hopes for a sweet New Year. And when questioned about the significance of saying
blessings before the traditional holiday meal, I explained that we thank God for
granting us the ability to perform certain tasks and for providing the items we
are blessing. My friend Frank, a Catholic who had always been interested in
Judaism, was so intrigued by my answers, he went with me the next day to NYU’s
services. And when the rabbi called for an aliyah “all students who
studied abroad last semester,” Frank proudly stood with the rest of the
congregants on the bimah as everyone around him chanted the Torah
Guard against proselytizing. Rather than trying to persuade people of
the wisdom inherent in Judaism, honor the religious diversity that enriches the
campus experience by asking your non-Jewish friends to share their religion with
you.To be honest, at first I felt uncomfortable accompanying a friend to
the progressive Christian Trinity Grace Church—I was the only one there who
didn’t know the words to the songs or that it was customary to applaud after
every song and speaker—but, as the service proceeded, I was struck by some

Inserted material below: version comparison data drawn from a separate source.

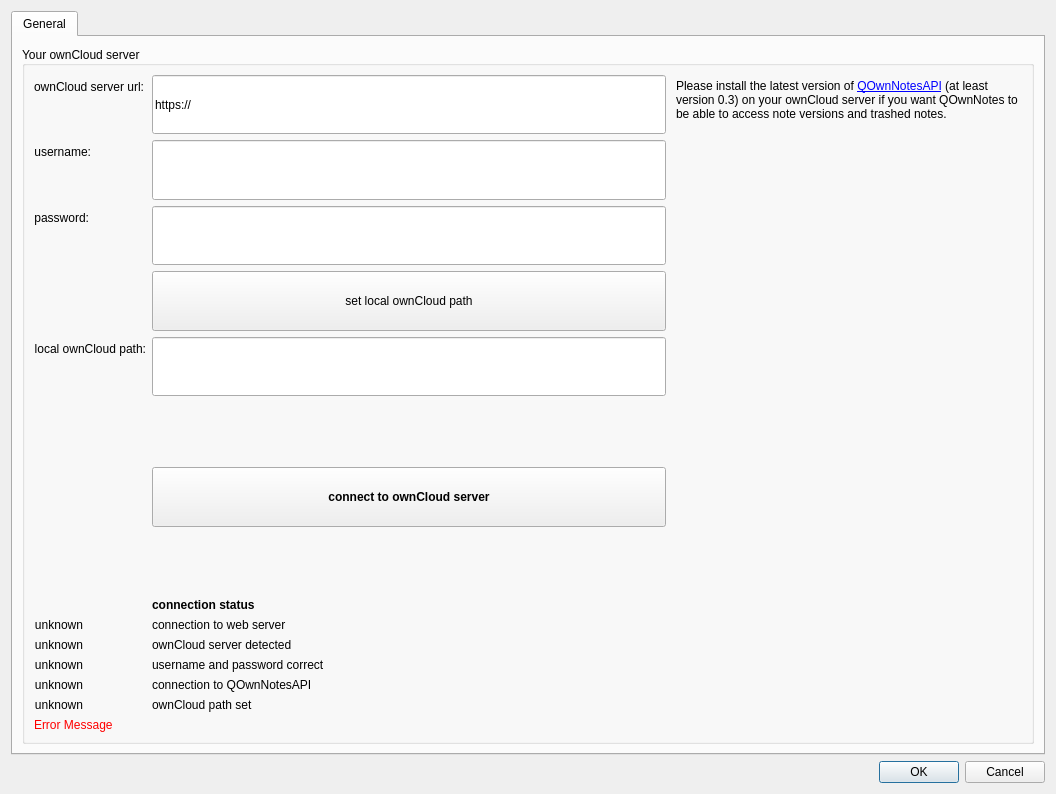
First picture: the form in src/settingsdialog.ui, repository pbek/QOwnNotes, before the edit.
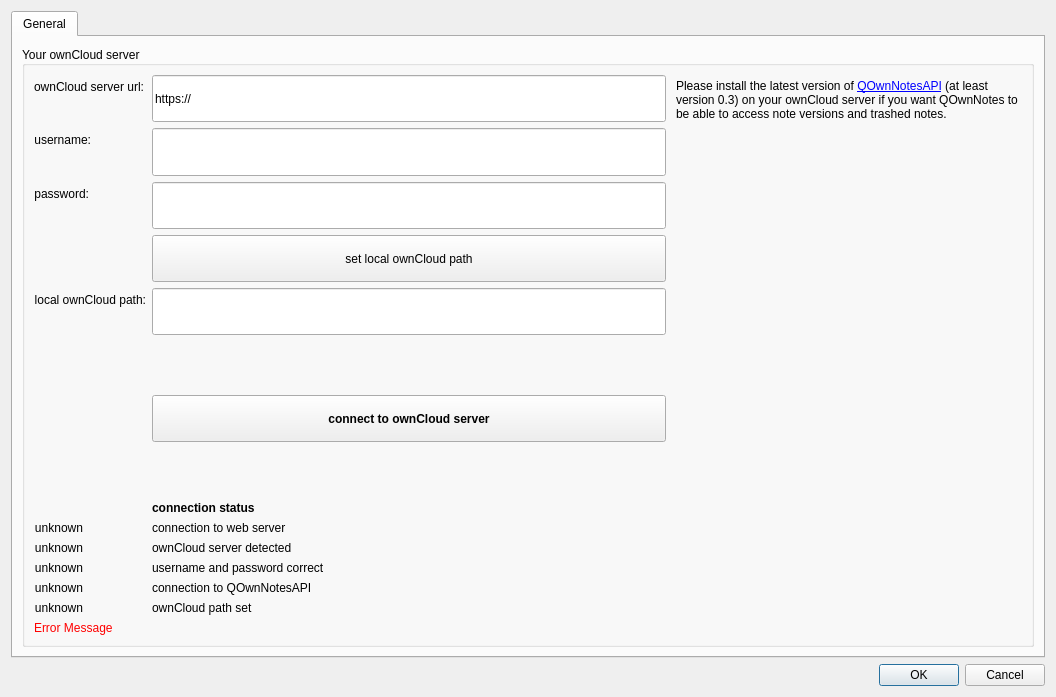
Second picture: the form after the edit. Icons and pictures are not drawn.

Commit message: resized the settings dialog

Patch:
```diff
--- a/src/settingsdialog.ui
+++ b/src/settingsdialog.ui
@@ -7,7 +7,7 @@
     <x>0</x>
     <y>0</y>
     <width>1056</width>
-    <height>794</height>
+    <height>697</height>
    </rect>
   </property>
   <property name="windowTitle">
```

similarities with Jewish services. In one song the word “holy” was sung three
times in succession, reminding me of our Kedushah prayer, in which

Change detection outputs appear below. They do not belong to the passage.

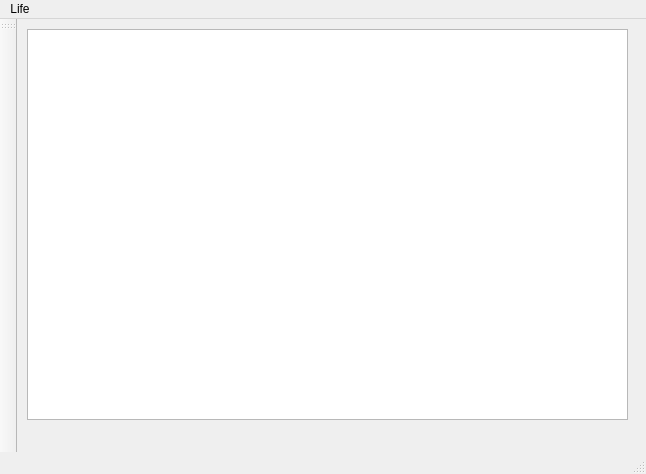
Qt form mainwindow.ui (lisitsynSA/simulator) before a commit.
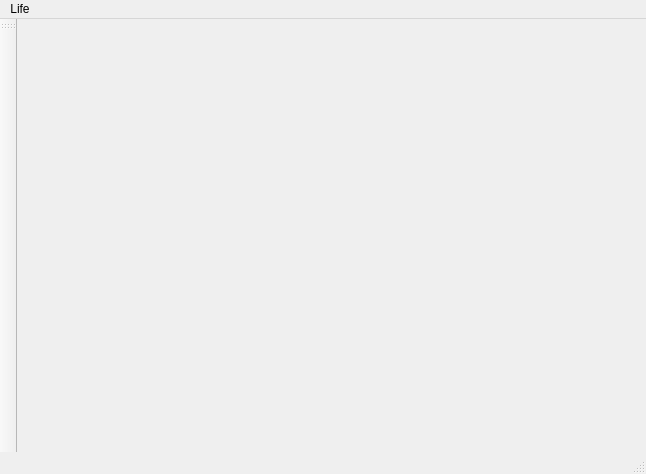
The same form after that commit.

What changed in the file:
```diff
--- a/mainwindow.ui
+++ b/mainwindow.ui
@@ -23,11 +23,7 @@
       <height>391</height>
      </rect>
     </property>
-    <layout class="QGridLayout" name="gridLayout">
-     <item row="0" column="1" rowspan="2">
-      <widget class="QGraphicsView" name="graphicsView"/>
-     </item>
-    </layout>
+    <layout class="QGridLayout" name="gridLayout"/>
    </widget>
   </widget>
   <widget class="QMenuBar" name="menubar">
```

kadosh, meaning holy, is sung three times in succession. Also, many
churchgoers held their hands above their heads while they sang to feel closer to
God. Similarly, Jews traditionally draw nearer to God by rising onto our tiptoes
three times while saying each kadosh.
Engage in dialogue, not monologue. When I ask my non-Jewish friends
about their religions while explaining my own, I’m no longer in lecture mode;
I’m taking away as much knowledge as they are. In addition, through dialogue
I’ve discovered which Jewish topics interest my non-Jewish friends and what I
find interesting about their religious traditions. My friends aren’t interested
in knowing the Shabbat brachot (blessings) any more than I want to learn
the Latin words used in a Catholic mass. They enjoy learning about Jewish
holidays and customs, especially when the traditions involve food. And all of us
like to compare and contrast our faiths in order to discover shared traditions.
Do not pretend to be omniscient.We are not expected to know every
detail about Judaism. It’s perfectly okay to say, “I will have to get back to
you on that” and then research the question. As some information on the Internet
is not accurate, a better option may be to ask your rabbi or a knowledgeable
person at Hillel.
Having a diverse group of friends has taught me much about their
religions—and my own.
—Elanna Seid, senior, New York University, and member of Temple B’nai Or
in Morristown, New Jersey